Would those communications be protected?
Could the pastor be forced to disclose those communications and that Clark Kent was Superman?
Most likely no, but there is a small chance the minister could disclose those communications, assuming the laws of the United States and Kansas applied to someone born on another planet.
The Kansas Rules of Evidence define the “Penitential Communication Privilege” as follows:
(a) Definitions. As used in this section,
(1) the term “duly ordained minister of religion” means a person who has been ordained, in accordance with the ceremonial ritual, or discipline of a church, religious sect, or organization established on the basis of a community of faith and belief, doctrines and practices of a religious character, to preach and to teach the doctrines of such church, sect, or organization and to administer the rites and ceremonies thereof in public worship, and who as his or her regular and customary vocation preaches and teaches the principles of religion and administers the ordinances of public worship as embodied in the creed or principles of such church, sect, or organization;
(2) the term “regular minister of religion” means one who as his or her customary vocation preaches and teaches the principles of religion of a church, a religious sect, or organization of which he or she is a member, without having been formally ordained as a minister of religion, and who is recognized by such church, sect, or organization as a regular minister;
(3) the term “regular or duly ordained minister of religion” does not include a person who irregularly or incidentally preaches and teaches the principles of religion of a church, religious sect, or organization and does not include any person who may have been duly ordained a minister in accordance with the ceremonial, rite, or discipline of a church, religious sect or organization, but who does not regularly, as a vocation, teach and preach the principles of religion and administer the ordinances of public worship as embodied in the creed or principles of his or her church, sect, or organization;
(4) “penitent” means a person who recognizes the existence and the authority of God and who seeks or receives from a regular or duly ordained minister of religion advice or assistance in determining or discharging his or her moral obligations, or in obtaining God’s mercy or forgiveness for past culpable conduct;
(5) “penitential communication” means any communication between a penitent and a regular or duly ordained minister of religion which the penitent intends shall be kept secret and confidential and which pertains to advice or assistance in determining or discharging the penitent’s moral obligations, or to obtaining God’s mercy or forgiveness for past culpable conduct.

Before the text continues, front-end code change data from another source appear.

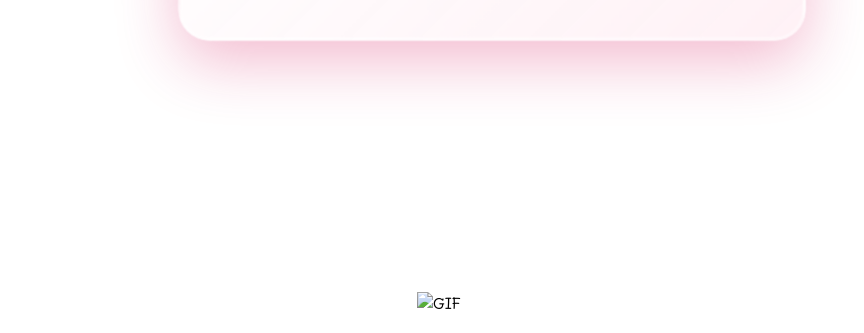
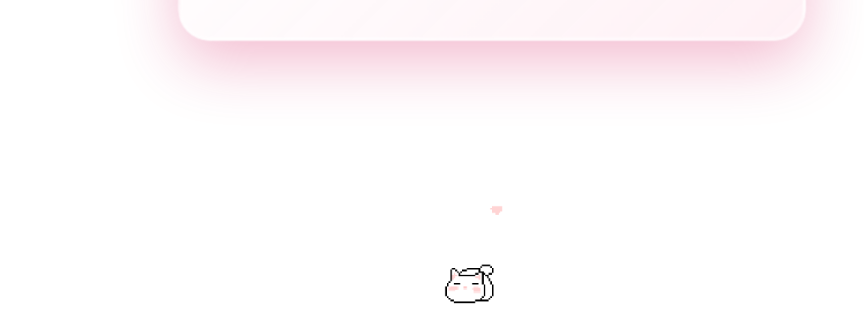
Before and after one commit to haianh1041/Anh, a plain HTML site: page index.html in a window 1280 px wide. Shown: the part 467-800 px from the top of the page, without its empty margins (148-1012 px from the left). Drawn offline with Linux system fonts and the light colour scheme.

Commit message:
Update index.html

```diff
--- a/index.html
+++ b/index.html
@@ -373,7 +373,7 @@
     </div>
 
     <!-- Ảnh động trang trí -->
-    <img src=".mewmew.gif" alt="GIF" class="center-gif" /> <!-- Thay ảnh động bên dưới -->
+    <img src="mewmew.gif" alt="GIF" class="center-gif" /> <!-- Thay ảnh động bên dưới -->
 
     <!-- Hiển thị lời chúc -->
     <div class="popup" id="popup">
```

(b) Privilege. A person, whether or not a party, has a privilege to refuse to disclose, and to prevent a witness from disclosing a communication if he or she claims the privilege and the judge finds that (1) the communication was a penitential communication and (2) the witness is the penitent or the minister, and (3) the claimant is the penitent, or the minister making the claim on behalf of an absent penitent.

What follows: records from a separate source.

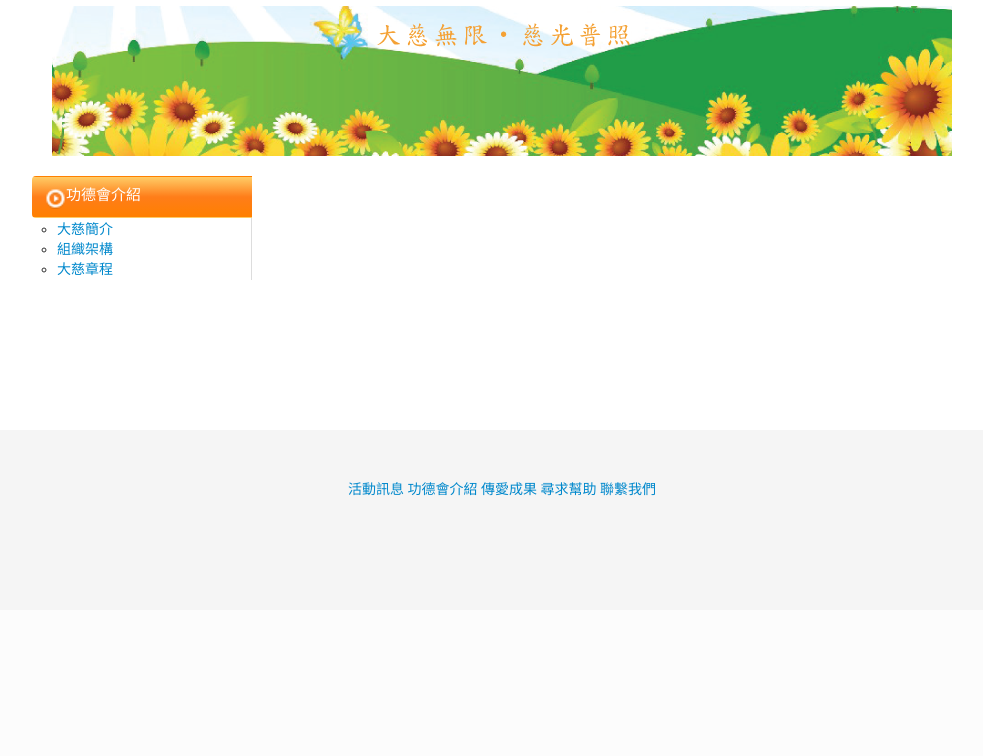
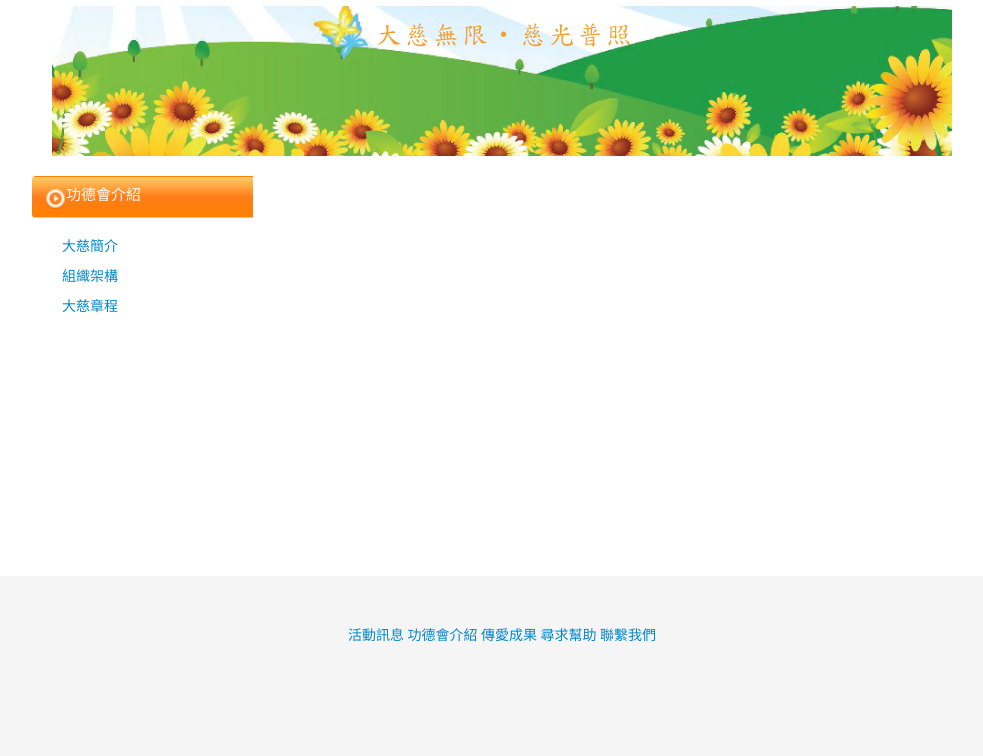
Before and after one commit to iskWang/datzu, a PHP site: page /content.html in a window 1280 px wide. Shown: the part 196-952 px from the top of the page, without its empty margins (138-1121 px from the left). Before the commit the page ends 692 px from the top, so only its background shows below. Run offline with PHP 8.4, Linux system fonts and the light colour scheme.

Commit message:
contents left btn

```diff
--- a/content.html
+++ b/content.html
@@ -55,15 +55,15 @@
 			<img src="img/banner-content.png" alt="" class="center">
 		</div>
 		<div id="home-content-wrap">
-			<div id="home-content" class="row-fluid tabbable tabs-left">
-					<ul class="nav nav-tabs span3">
-						<li class="btn-active"><a href=""><i class="icon-play-circle icon-white"></i>功德會介紹</a></li>
-						<ul class="nostyle">
-							<li><a href="">大慈簡介</a></li>
-							<li><a href="">組織架構</a></li>
-							<li><a href="">大慈章程</a></li>
-						</ul>
+			<div id="home-content" class="row-fluid tabbable tabs-left contents">
+				<ul id="contents-list" class="nav nav-tabs span3">
+					<li class="btn-active"><a href=""><i class="icon-play-circle icon-white"></i>功德會介紹</a></li>
+					<ul id="contents-list-btn" class="nostyle">
+						<li><a href="">大慈簡介</a></li>
+						<li><a href="">組織架構</a></li>
+						<li><a href="">大慈章程</a></li>
 					</ul>
+				</ul>
 				<div class="span9"></div>
 			</div>
 		</div>
--- a/css/style.css
+++ b/css/style.css
@@ -144,7 +144,6 @@ img.center{
     height: 21px;
     background-size: 703.5px 238.5px;
     background-position:  -288px -36px;
-    /* background-position: -192px -24px; */
 }
 #home-content .tab-title-height{
     height: 24px;
@@ -157,6 +156,25 @@ img.center{
 }
 .tab-content{
     font-size:16px;
+}
+
+/**
+    For contents
+*/
+
+.contents{
+    min-height: 300px;
+}
+#contents-list {
+    border: none;
+}
+#contents-list-btn{
+    margin:20px 0 0;
+}
+#contents-list-btn li{
+    width: 180px;
+    height: 30px;
+    margin:0 0 0 30px;
 }
 .keep-left{
     clear:both;
@@ -182,3 +200,7 @@ img.center{
     padding: 50px 0;
     background: #F5F5F5;
 }
+
+ul .nostyle{
+    list-style: none;
+}
```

K.S.A. § 60-429.
Clark went to church to for advice on what actions to take. For the privilege to apply, this would mean Clark was a “penitent” under the law, who recognizes the existence and the authority of God and who seeks or receives from a regular or duly ordained minister of religion advice or assistance in determining or discharging his or her moral obligation… K.S.A. § 60-429(a)(4).
This means Clark Kent, the boy from another world who grew up on a farm in Kansas, is a Christian.
The communications with the pastor, who appeared a duly ordained minster, was for guidance on what moral direction to take on whether to surrender to the US government and be turned over to General Zod.
This would meet Kansas’ “penitential communication” definition under K.S.A. § 60-429(a)(5).
Based on the above, Clark Kent’s visit to the church meets all of the elements under the Kansas Rules of Evidence for his communications to be privileged, because he sought moral advice from his minister.
Kansas case law holds that a party who made a privilege communication to a minister can have the privilege waived if the penitent tells the facts to third parties. State v. Andrews, 187 Kan. 458, 357 P.2d 739, 1960 Kan. LEXIS 436 (1960), writ of certiorari denied by 368 U.S. 868, 82 S. Ct. 80, 7 L. Ed. 2d 65, 1961 U.S. LEXIS 784 (1961).
This opens the door for the minster to disclose Clark’s penitential communications if Clark told others about the facts discussed with the minister about surrendering to General Zod. While Superman did turn himself over to the military, he did not disclose he was Clark Kent, nor the underlining content of his penitential communications. As for Lois Lane, she had already figured out Clark Kent had extraordinary powers, but did not discuss content of his seeking moral advice from his minister.
There is a chance the minister could disclose the content of Clark Kent’s penitential communications seeking moral advice on the technicality a Christian was not from Earth, but it is unlikely a Man of God would do that to the Man of Steel.